WORK INSTRUCTIONS: Working through the entries below, find how many lines include "jones", then write only that number.

** SUPPLIED DATA follows **

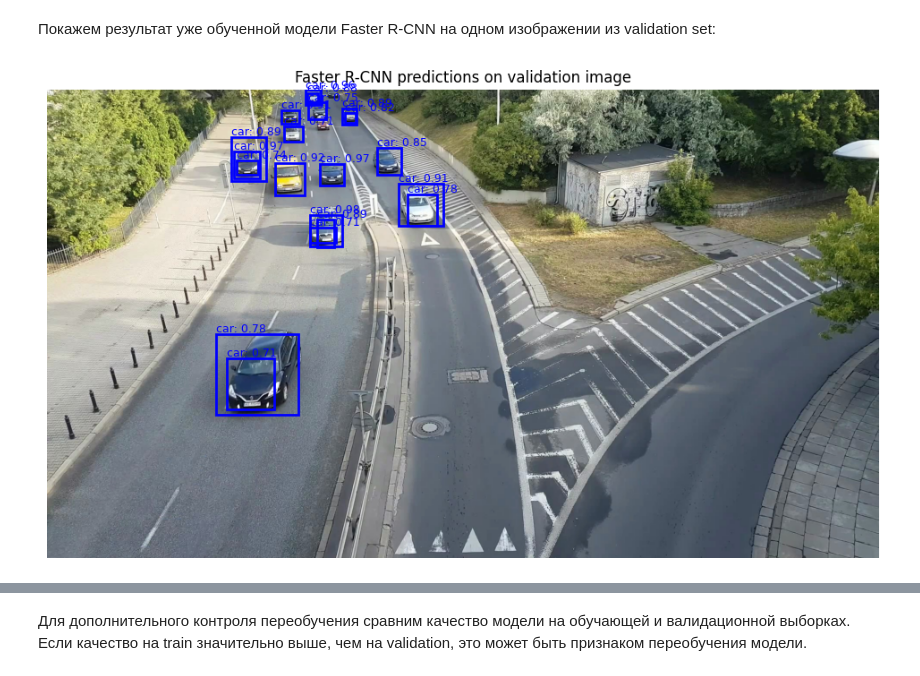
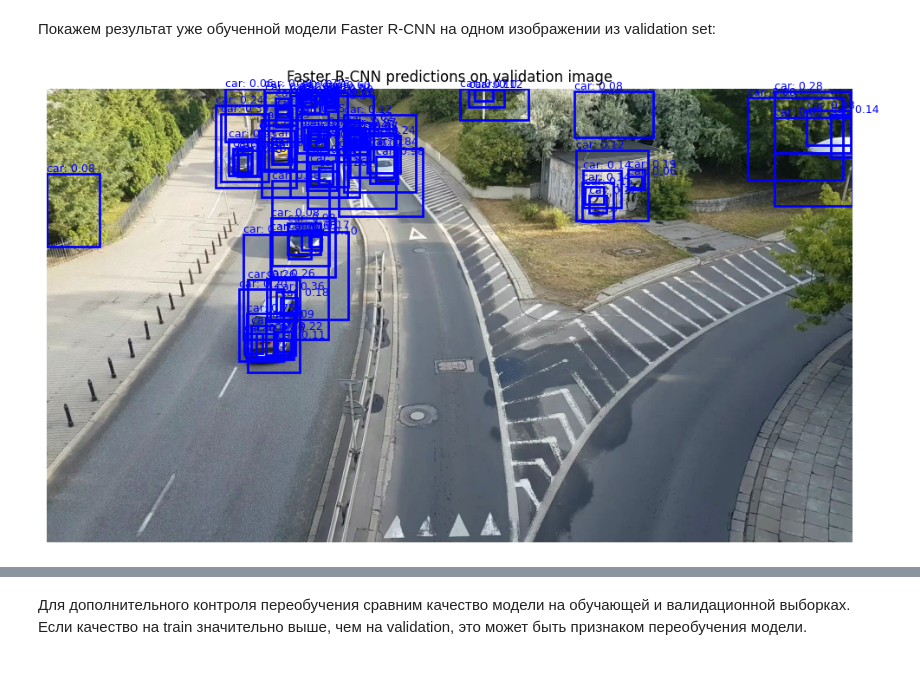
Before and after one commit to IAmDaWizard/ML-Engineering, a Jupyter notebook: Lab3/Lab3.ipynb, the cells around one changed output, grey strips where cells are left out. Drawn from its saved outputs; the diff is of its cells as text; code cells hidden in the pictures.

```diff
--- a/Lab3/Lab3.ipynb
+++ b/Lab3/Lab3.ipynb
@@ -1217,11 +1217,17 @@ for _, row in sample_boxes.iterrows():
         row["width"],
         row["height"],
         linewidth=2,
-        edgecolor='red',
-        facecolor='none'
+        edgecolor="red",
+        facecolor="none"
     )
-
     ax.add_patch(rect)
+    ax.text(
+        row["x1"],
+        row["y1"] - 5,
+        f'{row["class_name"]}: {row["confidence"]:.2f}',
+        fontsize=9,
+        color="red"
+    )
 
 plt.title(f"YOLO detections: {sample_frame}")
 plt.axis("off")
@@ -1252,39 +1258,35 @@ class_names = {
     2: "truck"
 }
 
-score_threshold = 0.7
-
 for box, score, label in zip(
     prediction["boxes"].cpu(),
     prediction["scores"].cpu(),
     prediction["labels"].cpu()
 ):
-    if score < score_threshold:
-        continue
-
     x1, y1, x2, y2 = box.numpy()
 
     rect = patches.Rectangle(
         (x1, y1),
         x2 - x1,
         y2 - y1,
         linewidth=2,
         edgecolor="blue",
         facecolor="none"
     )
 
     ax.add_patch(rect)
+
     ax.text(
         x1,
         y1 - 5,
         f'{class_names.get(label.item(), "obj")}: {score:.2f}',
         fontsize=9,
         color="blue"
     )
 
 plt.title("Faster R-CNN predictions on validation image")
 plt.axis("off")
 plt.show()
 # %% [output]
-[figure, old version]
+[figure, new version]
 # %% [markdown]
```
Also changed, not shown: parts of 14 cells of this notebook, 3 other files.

** End of SUPPLIED DATA **
** SUPPLIED DATA follows **

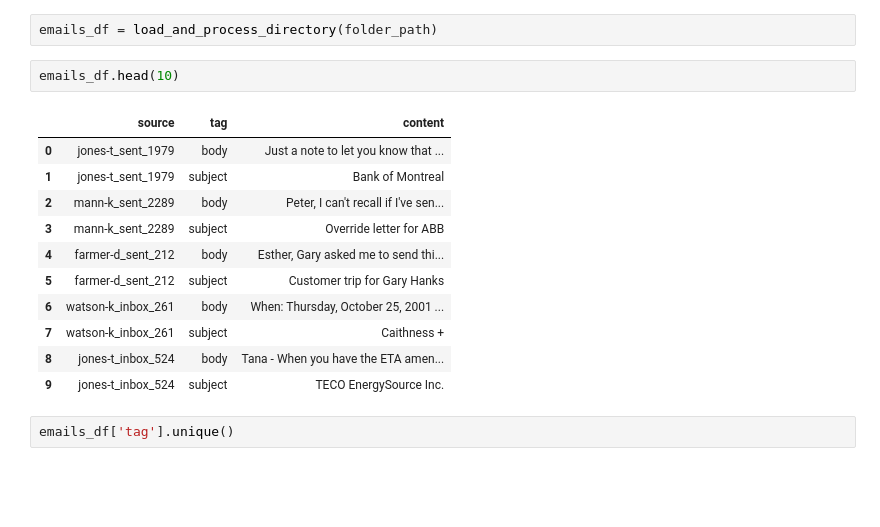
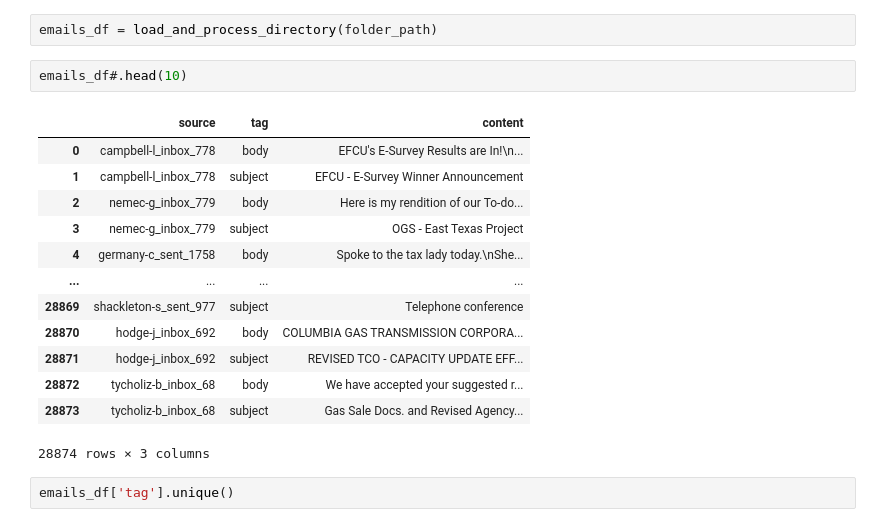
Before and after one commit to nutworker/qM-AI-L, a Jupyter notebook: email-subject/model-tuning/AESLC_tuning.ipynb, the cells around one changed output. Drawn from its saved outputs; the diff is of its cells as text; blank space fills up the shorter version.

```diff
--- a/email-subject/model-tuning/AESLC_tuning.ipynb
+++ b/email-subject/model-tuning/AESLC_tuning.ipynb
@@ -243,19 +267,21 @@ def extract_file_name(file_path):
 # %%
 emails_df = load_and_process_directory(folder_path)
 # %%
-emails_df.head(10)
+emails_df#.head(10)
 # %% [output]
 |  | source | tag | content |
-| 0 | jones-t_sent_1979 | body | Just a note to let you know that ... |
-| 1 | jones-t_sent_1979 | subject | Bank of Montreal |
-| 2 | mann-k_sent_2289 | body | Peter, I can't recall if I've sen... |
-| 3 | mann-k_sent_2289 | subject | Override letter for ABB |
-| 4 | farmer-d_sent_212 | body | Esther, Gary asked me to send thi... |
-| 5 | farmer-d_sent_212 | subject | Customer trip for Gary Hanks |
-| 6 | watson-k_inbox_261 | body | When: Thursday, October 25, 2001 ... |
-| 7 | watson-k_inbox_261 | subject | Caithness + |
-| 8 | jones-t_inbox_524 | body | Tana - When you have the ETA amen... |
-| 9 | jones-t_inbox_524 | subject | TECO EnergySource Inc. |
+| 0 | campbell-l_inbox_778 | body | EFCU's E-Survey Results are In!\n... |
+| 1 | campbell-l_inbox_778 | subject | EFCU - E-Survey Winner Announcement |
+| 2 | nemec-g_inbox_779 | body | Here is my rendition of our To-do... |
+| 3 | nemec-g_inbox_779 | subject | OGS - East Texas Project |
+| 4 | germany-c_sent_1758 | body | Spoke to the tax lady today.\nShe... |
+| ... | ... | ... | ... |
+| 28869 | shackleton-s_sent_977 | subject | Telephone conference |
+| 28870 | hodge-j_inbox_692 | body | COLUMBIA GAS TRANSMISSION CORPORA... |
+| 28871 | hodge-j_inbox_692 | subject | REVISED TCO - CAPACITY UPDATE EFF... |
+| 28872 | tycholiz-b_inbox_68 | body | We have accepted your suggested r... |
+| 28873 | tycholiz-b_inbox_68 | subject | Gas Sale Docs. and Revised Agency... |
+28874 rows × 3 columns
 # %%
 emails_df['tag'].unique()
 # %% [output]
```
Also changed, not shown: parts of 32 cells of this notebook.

** End of SUPPLIED DATA **
** SUPPLIED DATA follows **

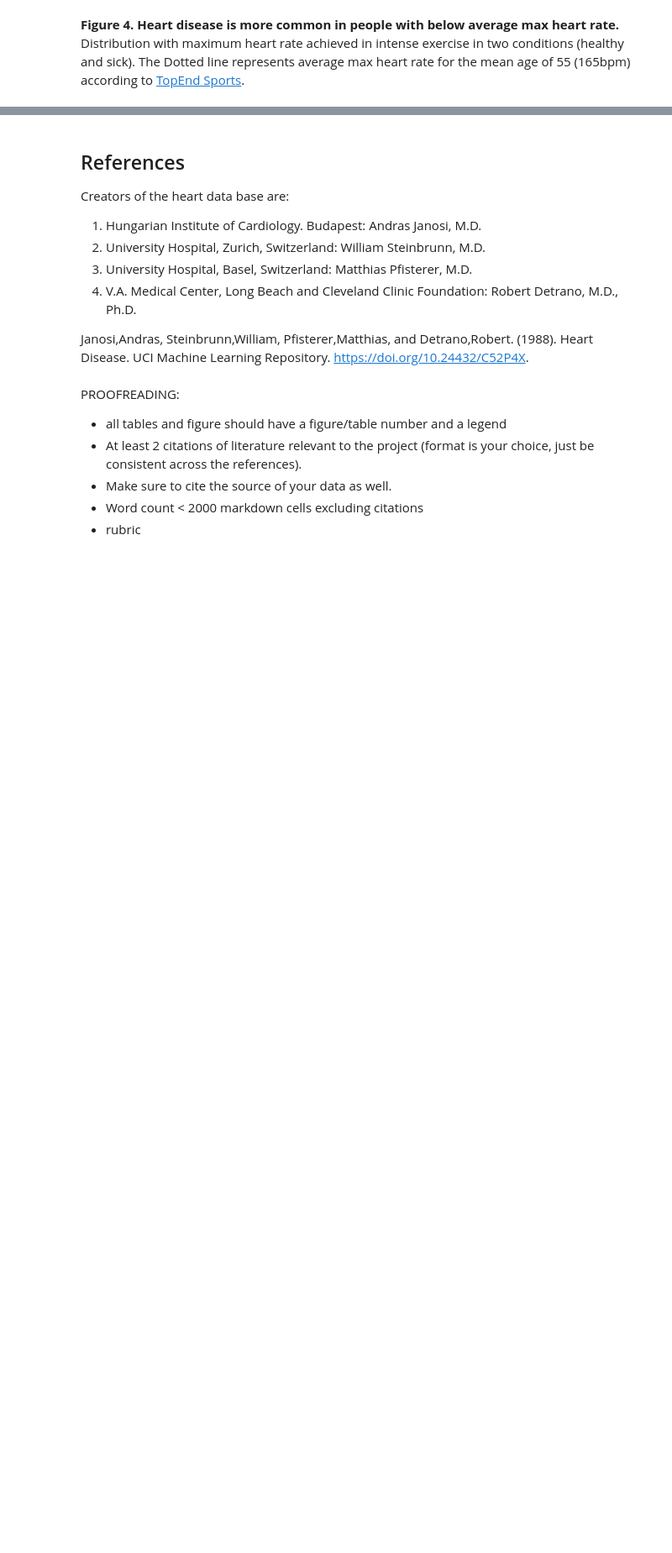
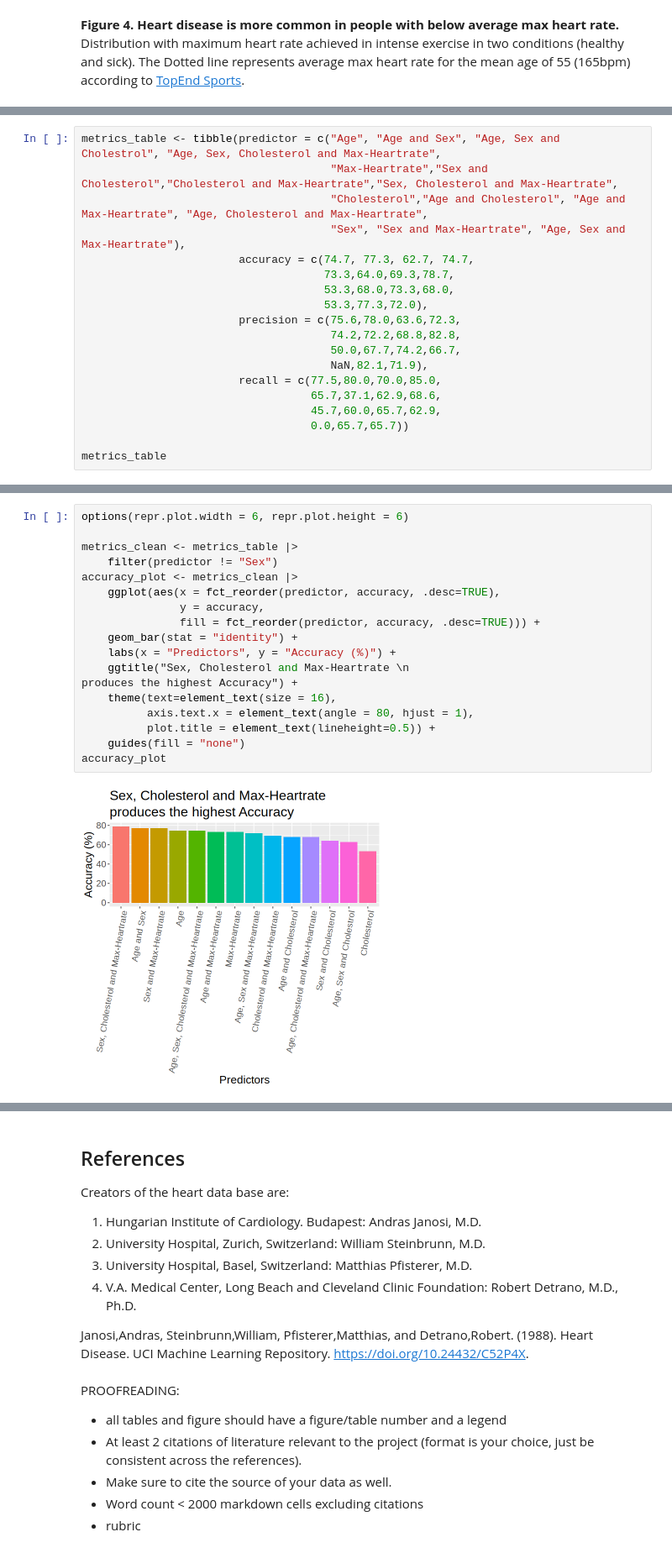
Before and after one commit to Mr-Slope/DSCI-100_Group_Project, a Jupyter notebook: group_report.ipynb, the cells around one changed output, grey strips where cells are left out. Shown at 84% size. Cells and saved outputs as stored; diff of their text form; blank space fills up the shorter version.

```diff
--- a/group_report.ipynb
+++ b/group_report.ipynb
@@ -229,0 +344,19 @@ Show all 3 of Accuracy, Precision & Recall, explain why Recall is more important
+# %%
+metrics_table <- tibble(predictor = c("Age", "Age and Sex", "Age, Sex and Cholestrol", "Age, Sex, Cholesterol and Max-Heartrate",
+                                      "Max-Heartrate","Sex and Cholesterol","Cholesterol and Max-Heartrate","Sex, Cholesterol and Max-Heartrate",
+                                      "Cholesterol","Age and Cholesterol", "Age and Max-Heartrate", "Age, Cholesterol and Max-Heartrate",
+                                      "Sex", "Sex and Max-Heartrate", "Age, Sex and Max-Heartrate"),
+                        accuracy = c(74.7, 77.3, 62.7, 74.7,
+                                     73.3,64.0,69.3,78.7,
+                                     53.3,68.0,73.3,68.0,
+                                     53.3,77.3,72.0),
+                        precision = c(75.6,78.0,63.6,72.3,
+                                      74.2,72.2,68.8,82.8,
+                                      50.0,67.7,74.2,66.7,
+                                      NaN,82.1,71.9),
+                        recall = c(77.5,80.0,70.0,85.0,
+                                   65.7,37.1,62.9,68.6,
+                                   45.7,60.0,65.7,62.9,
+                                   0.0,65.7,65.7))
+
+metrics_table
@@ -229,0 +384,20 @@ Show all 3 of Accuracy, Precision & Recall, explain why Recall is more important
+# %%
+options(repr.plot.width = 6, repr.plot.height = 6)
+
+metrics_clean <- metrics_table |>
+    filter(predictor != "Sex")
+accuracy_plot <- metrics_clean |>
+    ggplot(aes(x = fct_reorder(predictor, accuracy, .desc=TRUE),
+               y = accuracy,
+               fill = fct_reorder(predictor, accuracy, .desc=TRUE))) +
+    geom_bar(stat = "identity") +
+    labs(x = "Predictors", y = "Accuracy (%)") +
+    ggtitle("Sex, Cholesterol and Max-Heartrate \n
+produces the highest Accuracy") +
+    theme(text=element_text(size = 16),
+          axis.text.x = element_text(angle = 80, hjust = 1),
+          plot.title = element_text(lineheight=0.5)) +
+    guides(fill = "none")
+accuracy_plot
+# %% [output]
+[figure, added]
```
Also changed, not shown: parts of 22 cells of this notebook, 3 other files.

** End of SUPPLIED DATA **

RESPONSE TO THIS EXERCISE: 4